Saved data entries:
+++++

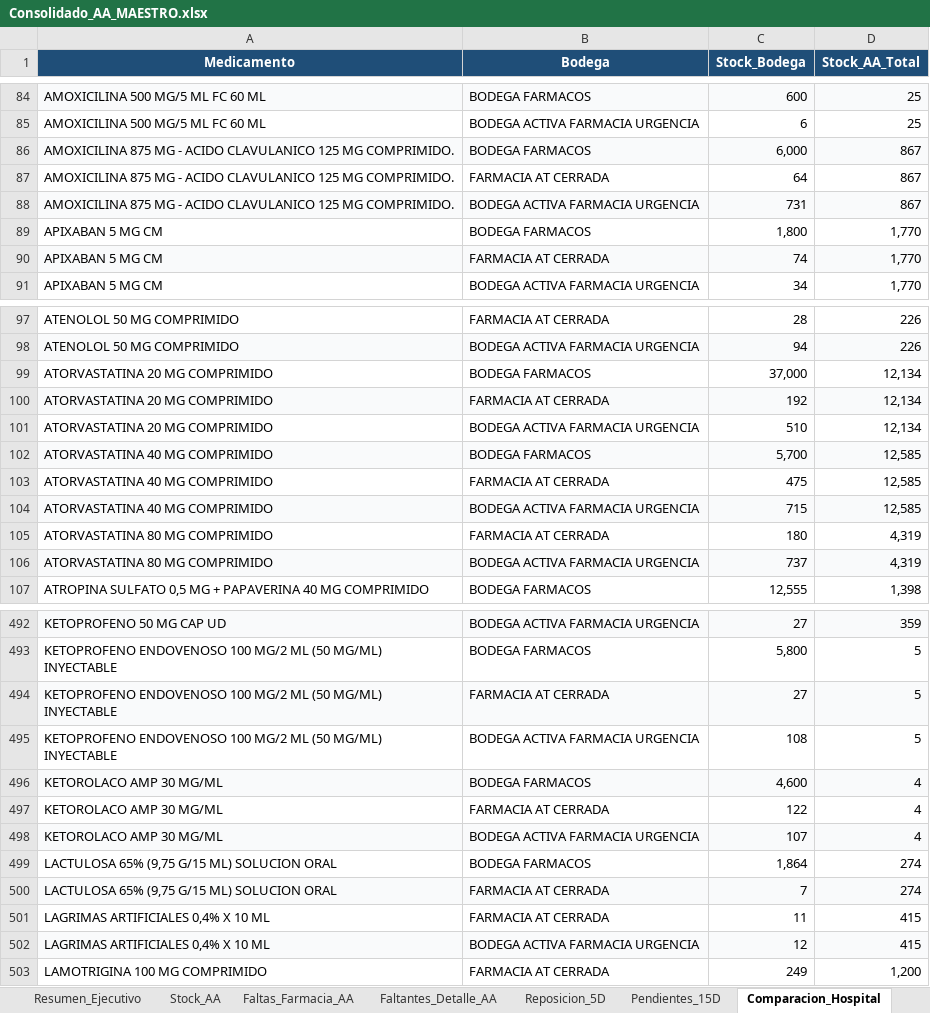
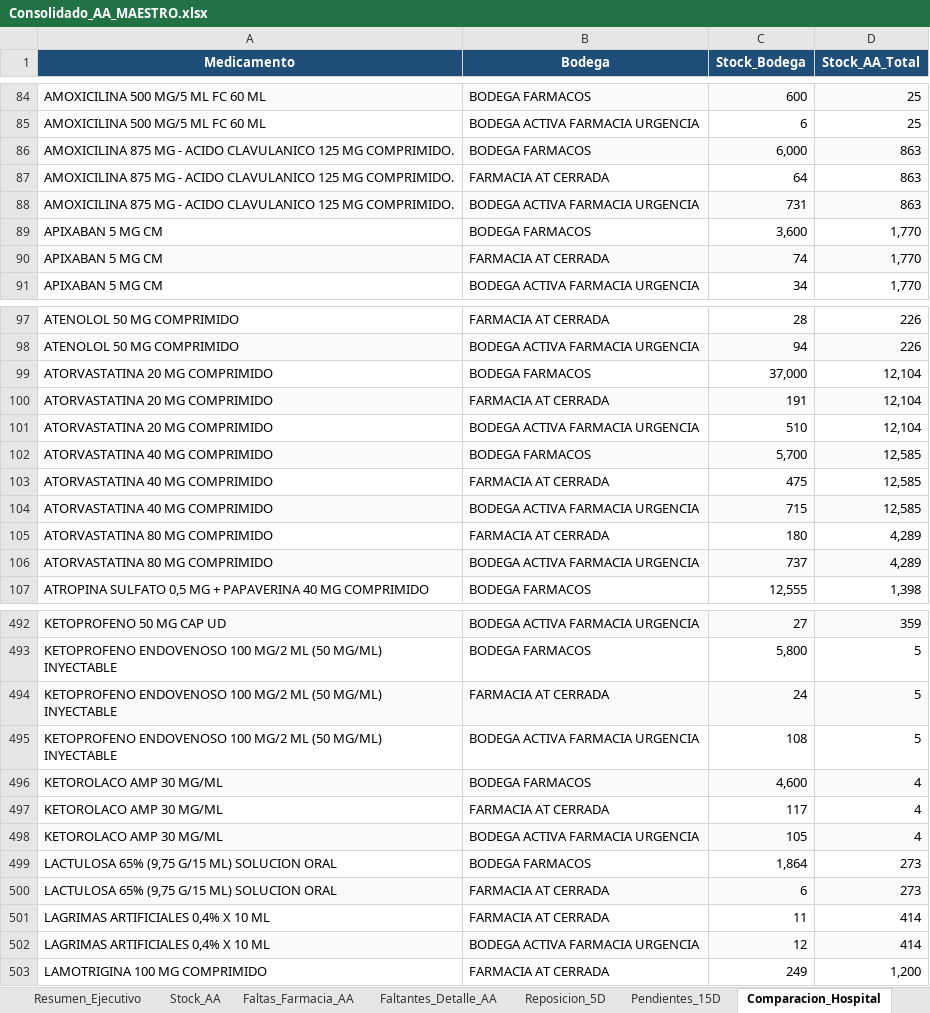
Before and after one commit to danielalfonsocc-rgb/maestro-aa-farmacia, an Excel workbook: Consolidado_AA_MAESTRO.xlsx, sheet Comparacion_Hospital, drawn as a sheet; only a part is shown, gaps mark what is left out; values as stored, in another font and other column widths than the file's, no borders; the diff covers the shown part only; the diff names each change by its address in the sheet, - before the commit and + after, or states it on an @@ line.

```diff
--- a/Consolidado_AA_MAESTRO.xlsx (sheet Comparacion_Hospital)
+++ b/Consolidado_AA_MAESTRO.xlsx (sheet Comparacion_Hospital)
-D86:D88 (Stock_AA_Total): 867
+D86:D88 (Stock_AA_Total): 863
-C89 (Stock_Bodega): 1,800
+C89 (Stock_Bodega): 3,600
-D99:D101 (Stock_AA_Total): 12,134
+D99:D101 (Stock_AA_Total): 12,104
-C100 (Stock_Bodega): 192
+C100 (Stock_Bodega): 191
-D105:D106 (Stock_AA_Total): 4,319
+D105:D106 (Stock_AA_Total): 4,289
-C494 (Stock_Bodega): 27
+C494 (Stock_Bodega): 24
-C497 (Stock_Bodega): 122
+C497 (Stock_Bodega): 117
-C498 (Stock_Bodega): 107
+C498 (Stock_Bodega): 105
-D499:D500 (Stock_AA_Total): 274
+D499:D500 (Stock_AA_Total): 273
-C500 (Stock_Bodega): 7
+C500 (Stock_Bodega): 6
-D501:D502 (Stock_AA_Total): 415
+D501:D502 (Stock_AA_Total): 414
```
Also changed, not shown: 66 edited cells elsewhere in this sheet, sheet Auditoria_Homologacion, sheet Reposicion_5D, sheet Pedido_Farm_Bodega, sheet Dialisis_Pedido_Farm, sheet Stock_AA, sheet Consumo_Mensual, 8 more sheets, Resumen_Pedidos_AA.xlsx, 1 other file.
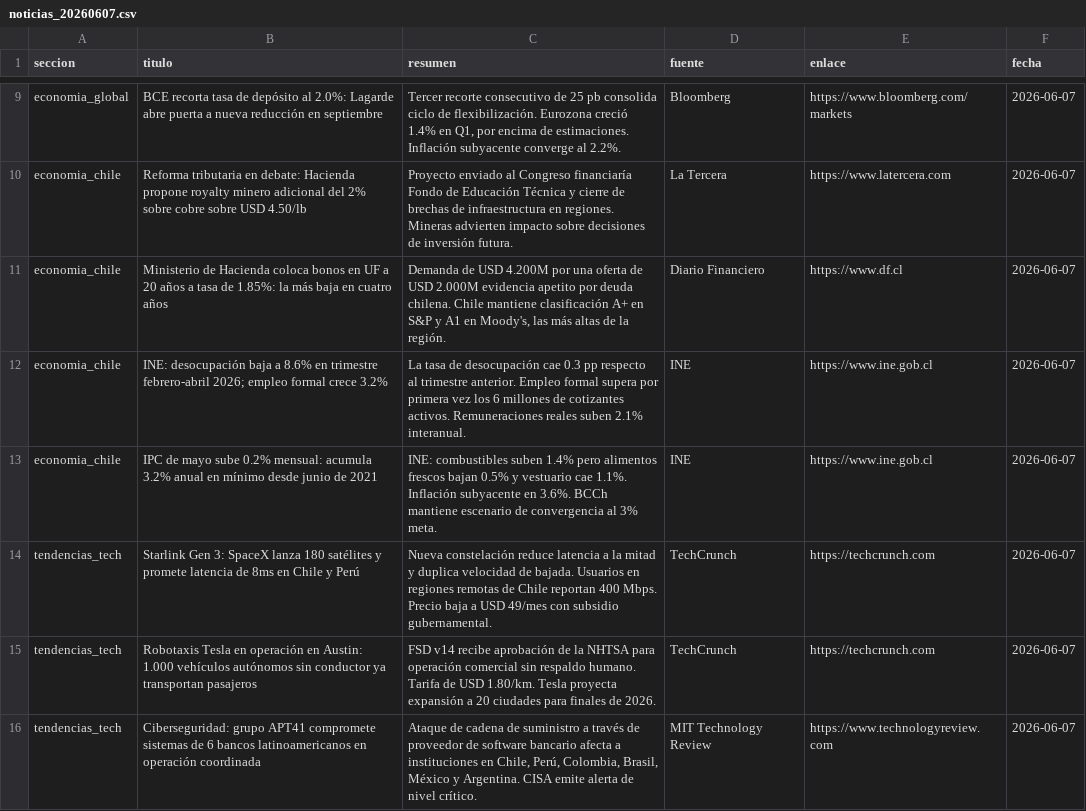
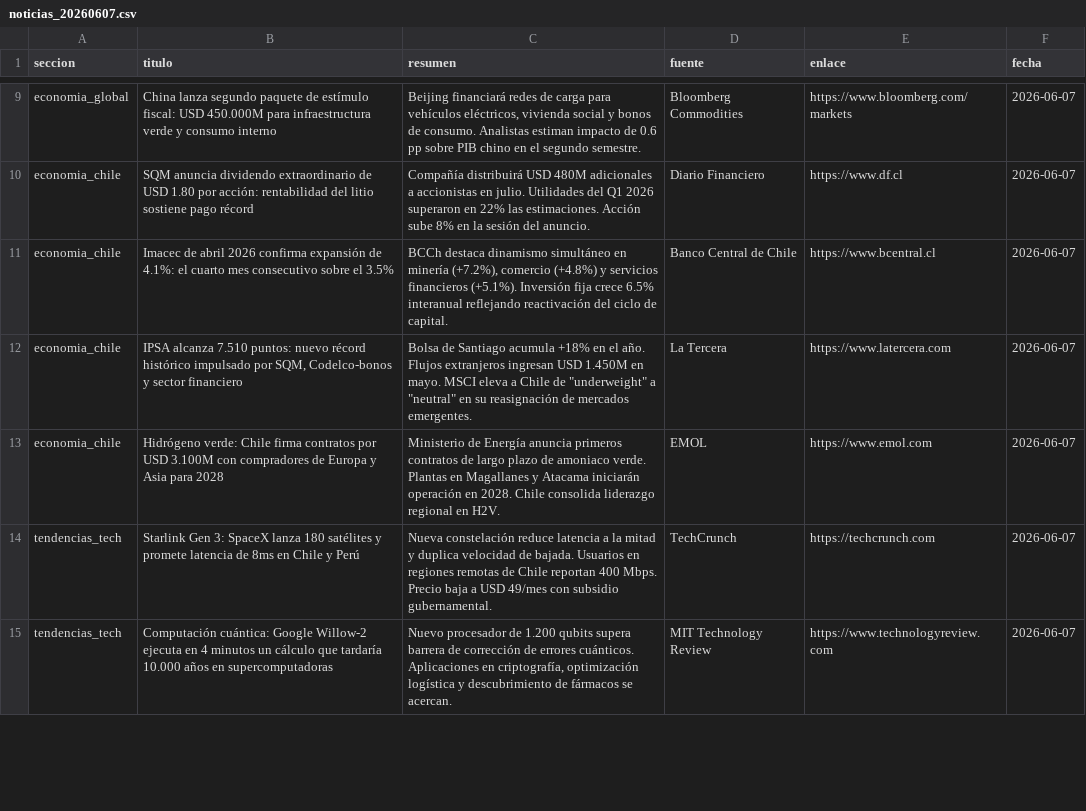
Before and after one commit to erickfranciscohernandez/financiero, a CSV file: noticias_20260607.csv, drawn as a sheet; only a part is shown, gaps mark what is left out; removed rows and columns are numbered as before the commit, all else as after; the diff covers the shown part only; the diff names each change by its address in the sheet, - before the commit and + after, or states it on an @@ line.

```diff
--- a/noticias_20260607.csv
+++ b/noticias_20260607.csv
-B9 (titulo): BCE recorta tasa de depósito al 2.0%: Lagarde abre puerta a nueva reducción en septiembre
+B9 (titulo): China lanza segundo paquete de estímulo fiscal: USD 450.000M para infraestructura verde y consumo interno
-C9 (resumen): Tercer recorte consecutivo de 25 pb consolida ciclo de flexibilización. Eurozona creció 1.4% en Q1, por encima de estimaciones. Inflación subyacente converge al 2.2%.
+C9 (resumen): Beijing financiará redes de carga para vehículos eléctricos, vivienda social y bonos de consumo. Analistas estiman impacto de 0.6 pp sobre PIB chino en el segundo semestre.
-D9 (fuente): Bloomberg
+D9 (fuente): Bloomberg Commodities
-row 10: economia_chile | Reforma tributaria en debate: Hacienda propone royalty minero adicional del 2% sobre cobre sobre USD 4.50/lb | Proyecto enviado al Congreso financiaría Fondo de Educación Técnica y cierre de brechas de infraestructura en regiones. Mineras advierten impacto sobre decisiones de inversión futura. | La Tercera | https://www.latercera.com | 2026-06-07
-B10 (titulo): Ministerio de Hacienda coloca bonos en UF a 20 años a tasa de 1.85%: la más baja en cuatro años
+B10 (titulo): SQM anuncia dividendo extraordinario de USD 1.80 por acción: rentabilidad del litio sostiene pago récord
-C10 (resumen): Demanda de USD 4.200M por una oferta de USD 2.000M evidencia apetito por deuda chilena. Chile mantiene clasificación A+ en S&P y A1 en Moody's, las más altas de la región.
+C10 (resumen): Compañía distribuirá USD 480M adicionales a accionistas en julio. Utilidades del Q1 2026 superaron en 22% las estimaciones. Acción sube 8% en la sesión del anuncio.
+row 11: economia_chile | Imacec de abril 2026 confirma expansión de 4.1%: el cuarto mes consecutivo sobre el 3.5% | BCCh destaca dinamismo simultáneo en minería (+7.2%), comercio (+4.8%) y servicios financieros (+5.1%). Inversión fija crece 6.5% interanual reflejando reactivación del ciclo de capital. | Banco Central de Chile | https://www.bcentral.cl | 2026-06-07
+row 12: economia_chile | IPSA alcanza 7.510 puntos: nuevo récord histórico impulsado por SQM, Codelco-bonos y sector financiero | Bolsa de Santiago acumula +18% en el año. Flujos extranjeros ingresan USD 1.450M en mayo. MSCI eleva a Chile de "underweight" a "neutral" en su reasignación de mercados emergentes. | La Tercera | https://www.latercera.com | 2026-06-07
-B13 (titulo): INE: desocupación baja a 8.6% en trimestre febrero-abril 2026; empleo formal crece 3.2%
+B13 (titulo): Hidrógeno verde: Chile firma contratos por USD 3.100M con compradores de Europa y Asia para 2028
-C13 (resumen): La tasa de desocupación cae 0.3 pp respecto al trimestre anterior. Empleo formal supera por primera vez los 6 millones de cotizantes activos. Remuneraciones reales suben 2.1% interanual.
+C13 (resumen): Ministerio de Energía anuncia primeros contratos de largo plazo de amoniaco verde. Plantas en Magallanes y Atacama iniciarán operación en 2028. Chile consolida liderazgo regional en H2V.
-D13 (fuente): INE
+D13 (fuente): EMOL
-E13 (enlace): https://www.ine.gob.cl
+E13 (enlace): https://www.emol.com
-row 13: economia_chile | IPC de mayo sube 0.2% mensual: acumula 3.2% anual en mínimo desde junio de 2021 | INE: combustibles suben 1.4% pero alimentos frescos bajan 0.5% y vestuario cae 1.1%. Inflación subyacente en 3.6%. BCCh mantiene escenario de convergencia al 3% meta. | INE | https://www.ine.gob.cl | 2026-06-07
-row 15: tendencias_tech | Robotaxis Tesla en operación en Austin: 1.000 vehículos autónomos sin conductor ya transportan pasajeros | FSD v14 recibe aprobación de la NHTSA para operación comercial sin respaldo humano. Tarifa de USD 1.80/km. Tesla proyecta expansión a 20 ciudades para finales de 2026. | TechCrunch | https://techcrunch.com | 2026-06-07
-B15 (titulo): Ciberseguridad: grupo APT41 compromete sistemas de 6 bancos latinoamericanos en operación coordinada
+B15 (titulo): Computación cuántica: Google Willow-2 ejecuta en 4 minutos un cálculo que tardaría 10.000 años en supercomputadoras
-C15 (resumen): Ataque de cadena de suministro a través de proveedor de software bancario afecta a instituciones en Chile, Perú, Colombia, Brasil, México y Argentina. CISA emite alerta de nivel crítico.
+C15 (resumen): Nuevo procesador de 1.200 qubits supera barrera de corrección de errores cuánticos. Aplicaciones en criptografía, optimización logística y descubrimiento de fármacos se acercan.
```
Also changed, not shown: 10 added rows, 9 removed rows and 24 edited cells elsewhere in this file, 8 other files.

+++++

Exercise requirements: Look through the data above. Find each line with the string "fuente" and copy it.

Completed exercise:
-D9 (fuente): Bloomberg
+D9 (fuente): Bloomberg Commodities
-D13 (fuente): INE
+D13 (fuente): EMOL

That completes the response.